Thursday, January 29, 2015

Equipping Chinese cities for the new normal

The aim of China’s shift to a ‘new normal’ is to ensure annual economic growth of around 7 per cent, driven by new opportunities in value-added manufacturing, information technologies and modernised agricultural production, said its President.


ANDREW SHENG AND XIAO GENG

JANUARY 29, 2015

For decades, rapid urbanisation in China created clusters of knowledge, manufacturing and distribution in areas that benefited from well-established connections to the global economy. But that growth model has reached its end. With the share of people living in cities rising to 53 per cent in 2013, from 20 per cent in 1981, China is shifting to a “new normal”. President Xi Jinping said the aim is to ensure annual economic growth of around 7 per cent, driven by new opportunities in value-added manufacturing, information technologies and modernised agricultural production.

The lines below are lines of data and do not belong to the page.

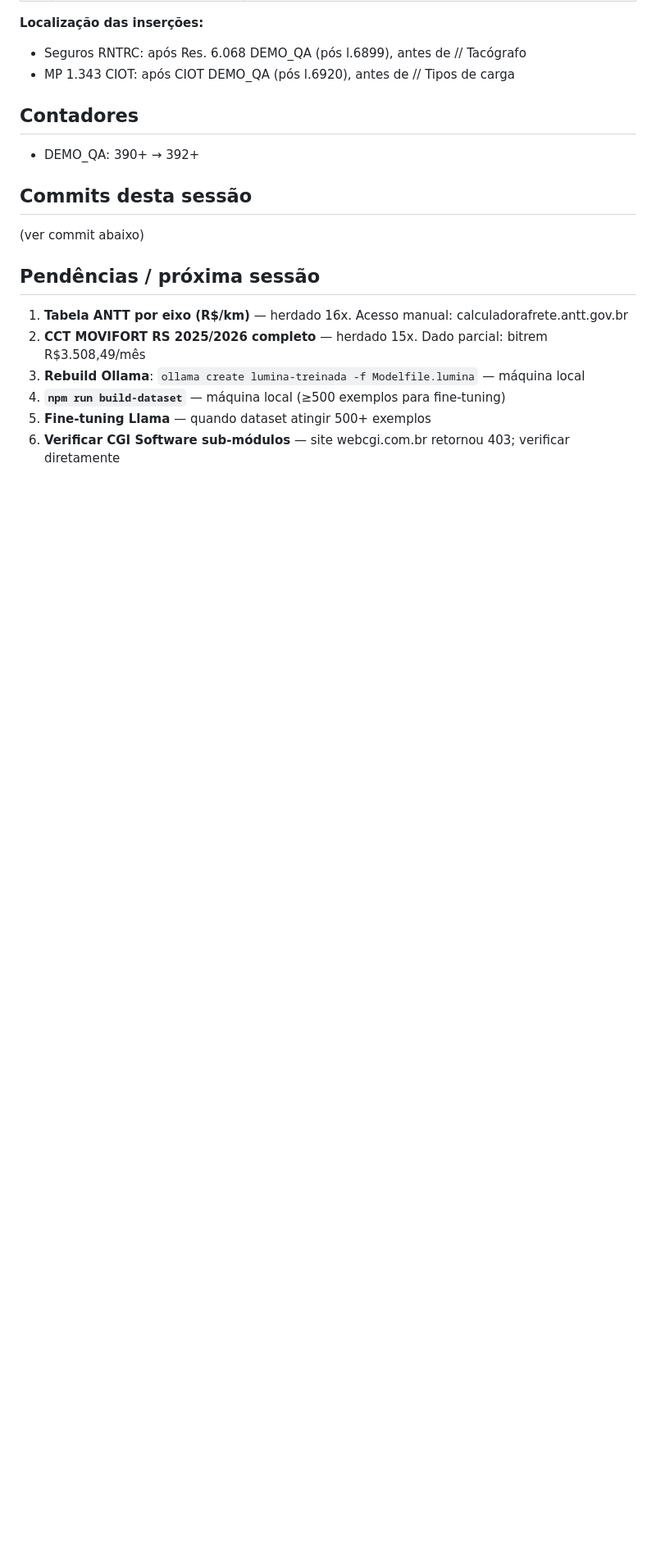
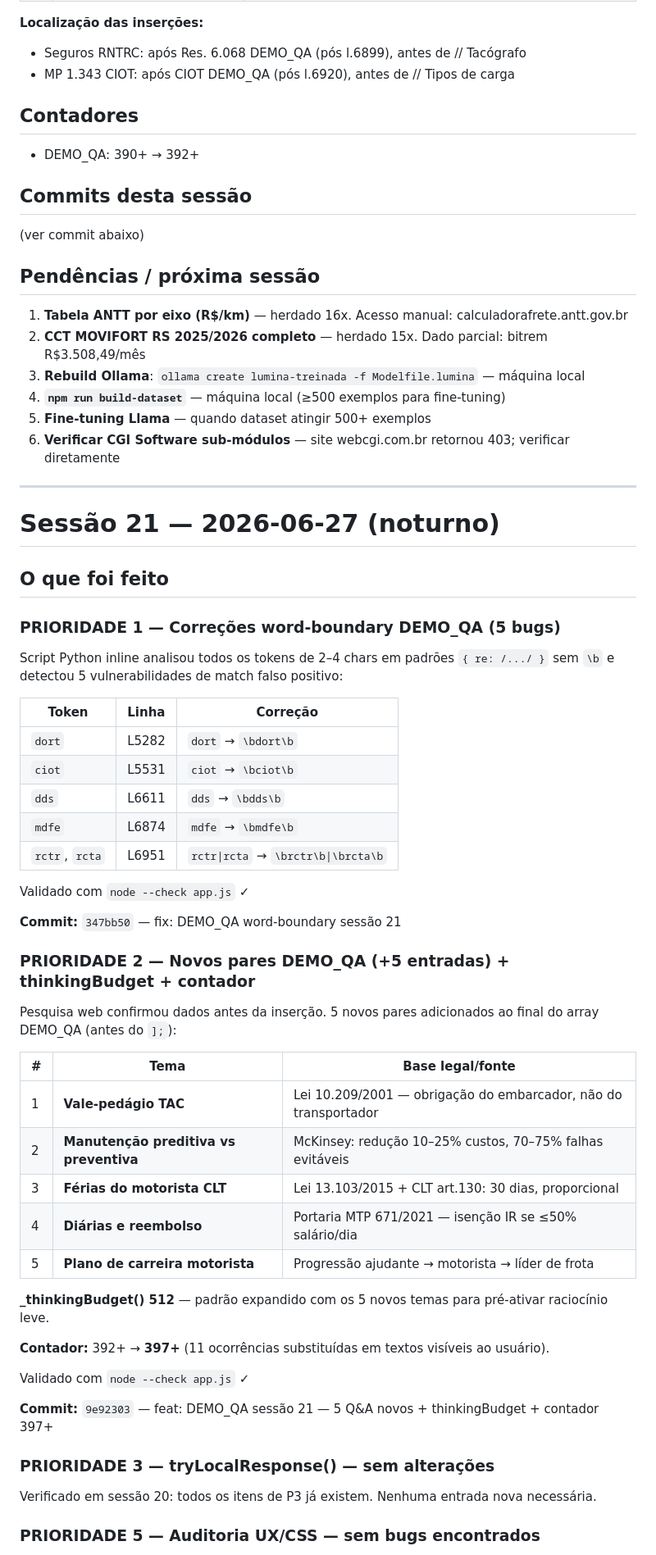
Before and after one commit to wmgoncalves/Assistente_Lumina, a Markdown page: NOTURNO.md, the part around one of its changes. Shown at 82% size. Drawn GitHub-style; blank space fills up the shorter version.

```diff
--- a/NOTURNO.md
+++ b/NOTURNO.md
@@ -1442,3 +1442,52 @@ Conteúdo regulatório integrado com base na pesquisa:
 4. **`npm run build-dataset`** — máquina local (≥500 exemplos para fine-tuning)
 5. **Fine-tuning Llama** — quando dataset atingir 500+ exemplos
 6. **Verificar CGI Software sub-módulos** — site webcgi.com.br retornou 403; verificar diretamente
+
+---
+
+# Sessão 21 — 2026-06-27 (noturno)
+
+## O que foi feito
+
+### PRIORIDADE 1 — Correções word-boundary DEMO_QA (5 bugs)
+
+Script Python inline analisou todos os tokens de 2–4 chars em padrões `{ re: /.../ }` sem `\b` e detectou 5 vulnerabilidades de match falso positivo:
+
+| Token | Linha | Correção |
+|---|---|---|
+| `dort` | L5282 | `dort` → `\bdort\b` |
+| `ciot` | L5531 | `ciot` → `\bciot\b` |
+| `dds`  | L6611 | `dds` → `\bdds\b` |
+| `mdfe` | L6874 | `mdfe` → `\bmdfe\b` |
+| `rctr`, `rcta` | L6951 | `rctr\|rcta` → `\brctr\b\|\brcta\b` |
+
+Validado com `node --check app.js` ✓
+
+**Commit:** `347bb50` — fix: DEMO_QA word-boundary sessão 21
+
+### PRIORIDADE 2 — Novos pares DEMO_QA (+5 entradas) + thinkingBudget + contador
+
+Pesquisa web confirmou dados antes da inserção. 5 novos pares adicionados ao final do array DEMO_QA (antes do `];`):
+
+| # | Tema | Base legal/fonte |
+|---|---|---|
+| 1 | **Vale-pedágio TAC** | Lei 10.209/2001 — obrigação do embarcador, não do transportador |
+| 2 | **Manutenção preditiva vs preventiva** | McKinsey: redução 10–25% custos, 70–75% falhas evitáveis |
+| 3 | **Férias do motorista CLT** | Lei 13.103/2015 + CLT art.130: 30 dias, proporcional |
+| 4 | **Diárias e reembolso** | Portaria MTP 671/2021 — isenção IR se ≤50% salário/dia |
+| 5 | **Plano de carreira motorista** | Progressão ajudante → motorista → líder de frota |
+
+**_thinkingBudget() 512** — padrão expandido com os 5 novos temas para pré-ativar raciocínio leve.
+
+**Contador:** 392+ → **397+** (11 ocorrências substituídas em textos visíveis ao usuário).
+
+Validado com `node --check app.js` ✓
+
+**Commit:** `9e92303` — feat: DEMO_QA sessão 21 — 5 Q&A novos + thinkingBudget + contador 397+
+
+### PRIORIDADE 3 — tryLocalResponse() — sem alterações
+
+Verificado em sessão 20: todos os itens de P3 já existem. Nenhuma entrada nova necessária.
+
+### PRIORIDADE 5 — Auditoria UX/CSS — sem bugs encontrados
+
```
Also changed, not shown: other parts of NOTURNO.md (+24 -0 lines).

In moving towards this goal, however, China will face difficult balance-sheet adjustments that cannot easily be managed by conventional fiscal and monetary policies. A new Deutsche Bank study reports that, last year, China’s 300 cities faced a 37 per cent drop in their land-sale revenues — a major setback, given that land sales accounted for 35 per cent of total local-government revenues. Such revenues had risen at an average annual rate of 24 per cent from 2009 to 2013.

Moreover, annual consumer and producer inflation dropped to 1.5 per cent and -3.3 per cent, respectively, last month, owing partly to the sharp decline in world oil prices. China now faces deflation and an inhospitable external economic environment, and its urban centres are struggling with the complex interaction of solvency, liquidity, and structural issues.

But some cities are better equipped than others to weather these challenges. China’s first- and second-tier cities are very wealthy, benefiting from high property values and the continuous inflow of talent, capital, companies and investment projects. Despite a property-market slowdown, Beijing’s recent land auction concluded with record-breaking prices of about 38,000 yuan (S$8,280) per square metre.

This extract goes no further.